Brands must raise their game if they’re going to face up to inflation
As inflation rates in the UK continue to rise to historic levels, Ogilvy UK’s Nina Jasinksi discusses what money pressures could mean for brand marketing.
How can marketers deal with the rise in inflation?
With the inflation figures making the headlines recently, it’s worth taking a moment to think about what this all means for the world of brands, marketers and anyone working in an agency for a client.
My first job post-university was at the Financial Times; I bought my first house weeks before 1987’s Black Monday, when interest rates went up to 17.5% – gulp. So I have always taken a keen interest in all things economic and how they intersect with marketing.
Firstly, let’s state the fact clearly: inflation is back. The last time rates were as high was March 1992. In addition, as is often the way with inflation, we have other factors in play concurrently. We have a full-blown energy crisis coupled with a skills shortage and wage pressure – all of which should be enough to make any chief marketer worth their salt sit up and pay attention. But what if you are a marketer who has not lived through an era when both fixed and variable costs are rising steeply? How do you now think about your brands and what you need to do differently?
Let’s start with the consumer (shouldn’t we always?) Consumers are going to want even more value and purpose from their brands – anything marginal will be dropped, as there will undoubtably be a squeeze on share of wallet. The mood music has changed – the drumbeat is heating v eating. The action points for food and retail brands are probably self-evident: think about value from every angle; where can you champion and be on the side of the consumer; what can you offer more of; and, if you do need to increase price, then make sure the value you give is front and center.
How do you help families that are struggling? As an aside, when interest rates did hit 17.5% and we were struggling, I can remember buying a selection of tinned tomatoes and tipping them all into separate bowls to see which value brand offered me the most tomatoes. Today in the UK there are more food banks than branches of McDonald’s – and more people are donating to food banks than ever before. Covid has made us more in touch with our neighbors and neighborhood – we care about everyone.
But do all brands need to have a rethink in this new era? We know that a section of the population has done quite well over the past two years – they have paid off more debt and saved more money. So, if you are targeting these lucky folks, do you still have to think about inflation?

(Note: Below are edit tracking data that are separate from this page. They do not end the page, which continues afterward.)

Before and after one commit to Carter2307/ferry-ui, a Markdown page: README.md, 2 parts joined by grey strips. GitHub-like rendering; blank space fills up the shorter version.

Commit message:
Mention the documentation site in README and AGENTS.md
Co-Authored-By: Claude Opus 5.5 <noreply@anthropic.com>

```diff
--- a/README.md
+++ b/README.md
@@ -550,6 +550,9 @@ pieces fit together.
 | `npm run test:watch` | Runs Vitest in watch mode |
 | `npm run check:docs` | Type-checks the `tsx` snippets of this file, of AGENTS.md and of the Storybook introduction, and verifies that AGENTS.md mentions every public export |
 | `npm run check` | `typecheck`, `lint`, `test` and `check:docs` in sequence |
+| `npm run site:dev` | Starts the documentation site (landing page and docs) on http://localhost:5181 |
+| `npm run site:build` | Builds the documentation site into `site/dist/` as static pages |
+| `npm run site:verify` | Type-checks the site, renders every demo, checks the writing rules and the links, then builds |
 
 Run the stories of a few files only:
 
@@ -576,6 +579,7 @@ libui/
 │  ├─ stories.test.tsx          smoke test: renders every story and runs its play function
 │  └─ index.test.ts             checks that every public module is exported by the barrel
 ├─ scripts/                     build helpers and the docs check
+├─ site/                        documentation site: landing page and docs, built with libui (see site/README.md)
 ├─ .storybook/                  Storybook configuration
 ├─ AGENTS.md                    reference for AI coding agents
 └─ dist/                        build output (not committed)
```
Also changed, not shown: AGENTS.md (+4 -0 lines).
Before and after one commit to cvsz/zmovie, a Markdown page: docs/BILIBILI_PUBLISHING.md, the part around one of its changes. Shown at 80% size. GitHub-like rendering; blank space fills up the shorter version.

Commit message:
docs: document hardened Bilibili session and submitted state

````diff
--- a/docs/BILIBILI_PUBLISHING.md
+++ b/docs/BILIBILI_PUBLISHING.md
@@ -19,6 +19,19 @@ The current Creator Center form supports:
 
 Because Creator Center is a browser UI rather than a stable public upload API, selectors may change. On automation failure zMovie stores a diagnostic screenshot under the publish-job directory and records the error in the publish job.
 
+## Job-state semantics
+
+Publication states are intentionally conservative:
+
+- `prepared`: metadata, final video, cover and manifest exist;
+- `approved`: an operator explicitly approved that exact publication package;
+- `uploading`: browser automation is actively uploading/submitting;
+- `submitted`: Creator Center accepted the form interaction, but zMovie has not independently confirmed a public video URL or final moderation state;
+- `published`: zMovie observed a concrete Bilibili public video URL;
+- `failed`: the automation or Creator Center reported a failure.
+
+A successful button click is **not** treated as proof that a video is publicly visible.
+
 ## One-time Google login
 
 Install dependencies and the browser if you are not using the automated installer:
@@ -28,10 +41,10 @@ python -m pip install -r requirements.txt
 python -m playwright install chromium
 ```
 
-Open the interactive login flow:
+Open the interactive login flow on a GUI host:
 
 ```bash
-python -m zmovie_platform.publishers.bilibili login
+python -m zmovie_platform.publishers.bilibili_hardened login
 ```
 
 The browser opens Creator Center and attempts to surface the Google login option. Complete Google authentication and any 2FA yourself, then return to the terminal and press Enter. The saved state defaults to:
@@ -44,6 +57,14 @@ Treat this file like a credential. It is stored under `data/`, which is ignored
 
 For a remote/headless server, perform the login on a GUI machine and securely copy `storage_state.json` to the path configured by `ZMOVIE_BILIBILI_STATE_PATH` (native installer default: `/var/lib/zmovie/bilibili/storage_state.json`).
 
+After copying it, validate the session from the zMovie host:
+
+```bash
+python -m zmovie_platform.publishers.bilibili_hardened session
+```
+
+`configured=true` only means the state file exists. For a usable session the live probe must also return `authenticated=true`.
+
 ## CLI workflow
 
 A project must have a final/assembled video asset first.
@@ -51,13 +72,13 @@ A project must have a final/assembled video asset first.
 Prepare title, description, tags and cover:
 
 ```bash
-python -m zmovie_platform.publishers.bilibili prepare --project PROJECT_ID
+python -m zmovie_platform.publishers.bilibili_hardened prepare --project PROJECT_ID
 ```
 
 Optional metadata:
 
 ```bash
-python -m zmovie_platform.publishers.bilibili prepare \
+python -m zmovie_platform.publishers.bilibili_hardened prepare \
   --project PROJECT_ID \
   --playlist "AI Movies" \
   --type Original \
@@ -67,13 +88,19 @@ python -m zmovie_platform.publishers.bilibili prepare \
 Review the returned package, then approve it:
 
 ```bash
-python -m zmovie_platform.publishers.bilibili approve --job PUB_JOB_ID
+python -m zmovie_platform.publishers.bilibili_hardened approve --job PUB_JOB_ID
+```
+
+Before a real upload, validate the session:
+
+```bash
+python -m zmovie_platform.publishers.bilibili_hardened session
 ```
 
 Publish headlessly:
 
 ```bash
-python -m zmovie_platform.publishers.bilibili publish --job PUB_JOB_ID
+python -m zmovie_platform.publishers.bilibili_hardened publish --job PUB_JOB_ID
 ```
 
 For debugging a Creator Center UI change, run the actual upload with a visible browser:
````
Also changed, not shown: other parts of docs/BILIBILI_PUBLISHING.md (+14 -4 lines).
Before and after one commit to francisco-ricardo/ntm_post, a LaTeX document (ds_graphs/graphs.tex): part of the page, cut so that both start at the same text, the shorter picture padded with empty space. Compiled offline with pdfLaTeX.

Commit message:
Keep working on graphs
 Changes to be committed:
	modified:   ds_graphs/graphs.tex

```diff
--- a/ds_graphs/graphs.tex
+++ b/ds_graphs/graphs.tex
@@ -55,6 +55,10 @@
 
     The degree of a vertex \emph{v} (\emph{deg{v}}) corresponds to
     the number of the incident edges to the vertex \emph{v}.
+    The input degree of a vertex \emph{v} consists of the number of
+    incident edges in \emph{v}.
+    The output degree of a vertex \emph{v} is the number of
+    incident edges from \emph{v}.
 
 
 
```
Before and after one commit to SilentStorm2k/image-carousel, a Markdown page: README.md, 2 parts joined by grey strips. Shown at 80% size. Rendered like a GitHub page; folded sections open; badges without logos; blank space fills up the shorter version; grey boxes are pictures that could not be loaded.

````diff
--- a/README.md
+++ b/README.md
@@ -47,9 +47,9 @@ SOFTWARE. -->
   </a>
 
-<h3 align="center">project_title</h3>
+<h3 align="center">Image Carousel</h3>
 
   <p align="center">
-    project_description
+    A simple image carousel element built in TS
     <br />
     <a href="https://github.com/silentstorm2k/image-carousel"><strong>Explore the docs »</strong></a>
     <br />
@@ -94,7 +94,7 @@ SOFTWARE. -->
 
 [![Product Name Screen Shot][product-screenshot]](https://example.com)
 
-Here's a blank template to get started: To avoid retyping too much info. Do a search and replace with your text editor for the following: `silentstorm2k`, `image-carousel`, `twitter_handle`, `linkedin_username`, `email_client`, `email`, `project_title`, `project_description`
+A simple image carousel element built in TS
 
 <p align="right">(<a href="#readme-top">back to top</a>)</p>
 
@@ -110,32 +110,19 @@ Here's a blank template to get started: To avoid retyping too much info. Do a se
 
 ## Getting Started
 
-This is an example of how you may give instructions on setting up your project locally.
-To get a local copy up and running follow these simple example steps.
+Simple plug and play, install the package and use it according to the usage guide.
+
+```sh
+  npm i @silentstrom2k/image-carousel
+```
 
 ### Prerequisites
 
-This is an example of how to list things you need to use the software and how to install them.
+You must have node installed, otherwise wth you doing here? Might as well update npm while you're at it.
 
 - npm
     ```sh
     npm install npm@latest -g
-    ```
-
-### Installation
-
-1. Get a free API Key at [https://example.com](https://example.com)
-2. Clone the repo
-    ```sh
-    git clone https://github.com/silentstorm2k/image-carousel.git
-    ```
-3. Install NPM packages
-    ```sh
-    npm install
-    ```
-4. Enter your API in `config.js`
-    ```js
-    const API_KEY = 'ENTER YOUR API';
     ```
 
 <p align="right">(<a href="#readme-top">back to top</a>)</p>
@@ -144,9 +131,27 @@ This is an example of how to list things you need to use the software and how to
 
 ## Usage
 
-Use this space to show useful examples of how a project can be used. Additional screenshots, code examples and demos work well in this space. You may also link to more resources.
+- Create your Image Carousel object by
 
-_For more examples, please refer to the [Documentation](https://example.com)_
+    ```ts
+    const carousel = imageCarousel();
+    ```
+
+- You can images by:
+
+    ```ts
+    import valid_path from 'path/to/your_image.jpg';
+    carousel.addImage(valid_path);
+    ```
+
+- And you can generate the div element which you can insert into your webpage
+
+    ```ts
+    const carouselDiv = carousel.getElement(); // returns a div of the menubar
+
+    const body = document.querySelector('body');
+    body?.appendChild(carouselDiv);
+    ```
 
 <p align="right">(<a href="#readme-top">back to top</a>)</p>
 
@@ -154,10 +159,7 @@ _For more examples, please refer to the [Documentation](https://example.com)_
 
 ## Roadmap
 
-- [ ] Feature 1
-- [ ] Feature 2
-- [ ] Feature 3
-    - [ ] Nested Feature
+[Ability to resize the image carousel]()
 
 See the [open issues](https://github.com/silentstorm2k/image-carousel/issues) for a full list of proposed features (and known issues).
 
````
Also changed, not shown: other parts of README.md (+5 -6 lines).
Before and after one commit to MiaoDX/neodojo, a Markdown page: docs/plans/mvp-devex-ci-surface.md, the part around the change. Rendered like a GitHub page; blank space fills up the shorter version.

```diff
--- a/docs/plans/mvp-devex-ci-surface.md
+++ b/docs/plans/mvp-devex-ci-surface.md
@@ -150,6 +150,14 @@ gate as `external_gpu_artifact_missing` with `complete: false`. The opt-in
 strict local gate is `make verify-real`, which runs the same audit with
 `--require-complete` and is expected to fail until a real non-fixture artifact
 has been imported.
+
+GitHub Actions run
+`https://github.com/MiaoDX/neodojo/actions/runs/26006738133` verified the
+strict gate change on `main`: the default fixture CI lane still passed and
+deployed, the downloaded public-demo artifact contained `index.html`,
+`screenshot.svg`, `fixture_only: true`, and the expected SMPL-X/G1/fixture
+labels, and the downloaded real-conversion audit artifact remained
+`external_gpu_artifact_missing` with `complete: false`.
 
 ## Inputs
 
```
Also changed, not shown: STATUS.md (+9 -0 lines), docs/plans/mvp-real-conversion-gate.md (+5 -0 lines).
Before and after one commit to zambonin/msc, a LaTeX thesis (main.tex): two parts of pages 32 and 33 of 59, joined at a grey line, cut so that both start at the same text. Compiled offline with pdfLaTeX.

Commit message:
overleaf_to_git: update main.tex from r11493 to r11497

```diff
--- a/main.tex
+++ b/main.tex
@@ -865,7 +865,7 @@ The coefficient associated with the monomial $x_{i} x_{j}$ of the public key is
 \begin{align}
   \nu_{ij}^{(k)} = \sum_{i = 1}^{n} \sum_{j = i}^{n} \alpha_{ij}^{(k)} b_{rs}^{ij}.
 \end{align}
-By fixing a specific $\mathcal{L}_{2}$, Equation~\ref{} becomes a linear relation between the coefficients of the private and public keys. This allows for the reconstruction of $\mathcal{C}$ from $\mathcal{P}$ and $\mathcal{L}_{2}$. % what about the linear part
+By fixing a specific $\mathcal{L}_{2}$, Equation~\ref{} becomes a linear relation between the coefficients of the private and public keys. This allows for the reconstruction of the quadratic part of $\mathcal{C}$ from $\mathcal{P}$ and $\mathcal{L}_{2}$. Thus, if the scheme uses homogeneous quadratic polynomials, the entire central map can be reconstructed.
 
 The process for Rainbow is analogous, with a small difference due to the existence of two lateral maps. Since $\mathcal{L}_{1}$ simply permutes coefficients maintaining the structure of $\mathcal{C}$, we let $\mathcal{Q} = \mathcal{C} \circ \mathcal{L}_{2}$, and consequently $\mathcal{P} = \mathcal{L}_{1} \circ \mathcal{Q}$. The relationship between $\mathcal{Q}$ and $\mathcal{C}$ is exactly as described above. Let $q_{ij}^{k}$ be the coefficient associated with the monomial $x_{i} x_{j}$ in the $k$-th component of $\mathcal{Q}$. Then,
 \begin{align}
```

In short, yes you do. Firstly, because your costs and your prices will be going up. Secondly, and most importantly, because the mood music has changed. And it’s contagious. Everyone will be seeing the rise in their energy prices and goods – and talking about it. So whatever sector your brand is in, this is the moment to sharpen every consumer touchpoint – the whole journey needs to be frictionless and if you haven’t embraced what tech platforms and artificial intelligence (AI) can do for you, do just that.
Importantly, we have seen over the past decade in particular a growing respect for marketers at the boardroom table – a deeper understanding of the equity companies hold in their brands. But just because of this, don’t think that chief financial officers will not want to adjust all variable cost levers in their battle to control margin and EBTA.
It means the brand war will be shifting – and the winners will be the chief marketers who can make their budgets work the most effectively. Justification for brand building will be back – and the way to win is to show the return of investment for every pound spent. Don’t let all the hard work and brand equity give ground now. There are some brilliant studies from the IPA that show brands that invest in long-term brand building win in hard-fought areas of share of wallet.
And lastly, never ever forget the role for creativity. Think creatively about all aspects of the brand. Is there something that can be changed in your approach to behavioral economics? Are you being brave enough with your ambitions? You will have pivoted and changed during the pandemic – now’s the time to pivot again. Fortune favors the brave in our inflation nation, and this isn’t the moment to row back on your creativity.
After all, one of the key lessons we’ve all learned over the past two years is that adversity is a great fire starter for creativity, and I know we will see some amazing brand thinking coming our way embracing inflation as a backdrop.
Nina Jasinski is chief marketing officer at Ogilvy UK.